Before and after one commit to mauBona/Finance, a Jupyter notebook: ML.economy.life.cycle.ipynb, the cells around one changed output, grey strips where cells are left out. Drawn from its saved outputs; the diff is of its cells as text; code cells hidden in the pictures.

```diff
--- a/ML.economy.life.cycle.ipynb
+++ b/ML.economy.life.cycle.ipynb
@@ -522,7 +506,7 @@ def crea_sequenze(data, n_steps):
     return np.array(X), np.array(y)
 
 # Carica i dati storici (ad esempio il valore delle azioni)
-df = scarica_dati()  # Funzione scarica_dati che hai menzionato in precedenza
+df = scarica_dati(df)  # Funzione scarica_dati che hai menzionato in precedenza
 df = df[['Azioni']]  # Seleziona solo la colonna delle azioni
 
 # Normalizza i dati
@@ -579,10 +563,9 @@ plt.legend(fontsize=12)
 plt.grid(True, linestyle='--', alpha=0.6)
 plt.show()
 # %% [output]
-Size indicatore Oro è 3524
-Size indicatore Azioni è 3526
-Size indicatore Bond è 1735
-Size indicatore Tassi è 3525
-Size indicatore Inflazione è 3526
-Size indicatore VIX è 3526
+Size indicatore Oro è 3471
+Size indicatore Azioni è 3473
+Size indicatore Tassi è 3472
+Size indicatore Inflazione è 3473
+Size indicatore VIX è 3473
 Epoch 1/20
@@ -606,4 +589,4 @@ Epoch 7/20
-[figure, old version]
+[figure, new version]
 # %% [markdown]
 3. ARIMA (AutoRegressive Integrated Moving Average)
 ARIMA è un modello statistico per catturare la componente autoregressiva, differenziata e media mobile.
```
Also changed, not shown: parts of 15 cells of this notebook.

○ ○ ○ ○

> **Instructions for the task**: The full listing above needs to be retyped exactly.

> **Solution for this problem**:
Before and after one commit to mauBona/Finance, a Jupyter notebook: ML.economy.life.cycle.ipynb, the cells around one changed output, grey strips where cells are left out. Drawn from its saved outputs; the diff is of its cells as text; code cells hidden in the pictures.

```diff
--- a/ML.economy.life.cycle.ipynb
+++ b/ML.economy.life.cycle.ipynb
@@ -522,7 +506,7 @@ def crea_sequenze(data, n_steps):
     return np.array(X), np.array(y)
 
 # Carica i dati storici (ad esempio il valore delle azioni)
-df = scarica_dati()  # Funzione scarica_dati che hai menzionato in precedenza
+df = scarica_dati(df)  # Funzione scarica_dati che hai menzionato in precedenza
 df = df[['Azioni']]  # Seleziona solo la colonna delle azioni
 
 # Normalizza i dati
@@ -579,10 +563,9 @@ plt.legend(fontsize=12)
 plt.grid(True, linestyle='--', alpha=0.6)
 plt.show()
 # %% [output]
-Size indicatore Oro è 3524
-Size indicatore Azioni è 3526
-Size indicatore Bond è 1735
-Size indicatore Tassi è 3525
-Size indicatore Inflazione è 3526
-Size indicatore VIX è 3526
+Size indicatore Oro è 3471
+Size indicatore Azioni è 3473
+Size indicatore Tassi è 3472
+Size indicatore Inflazione è 3473
+Size indicatore VIX è 3473
 Epoch 1/20
@@ -606,4 +589,4 @@ Epoch 7/20
-[figure, old version]
+[figure, new version]
 # %% [markdown]
 3. ARIMA (AutoRegressive Integrated Moving Average)
 ARIMA è un modello statistico per catturare la componente autoregressiva, differenziata e media mobile.
```
Also changed, not shown: parts of 15 cells of this notebook.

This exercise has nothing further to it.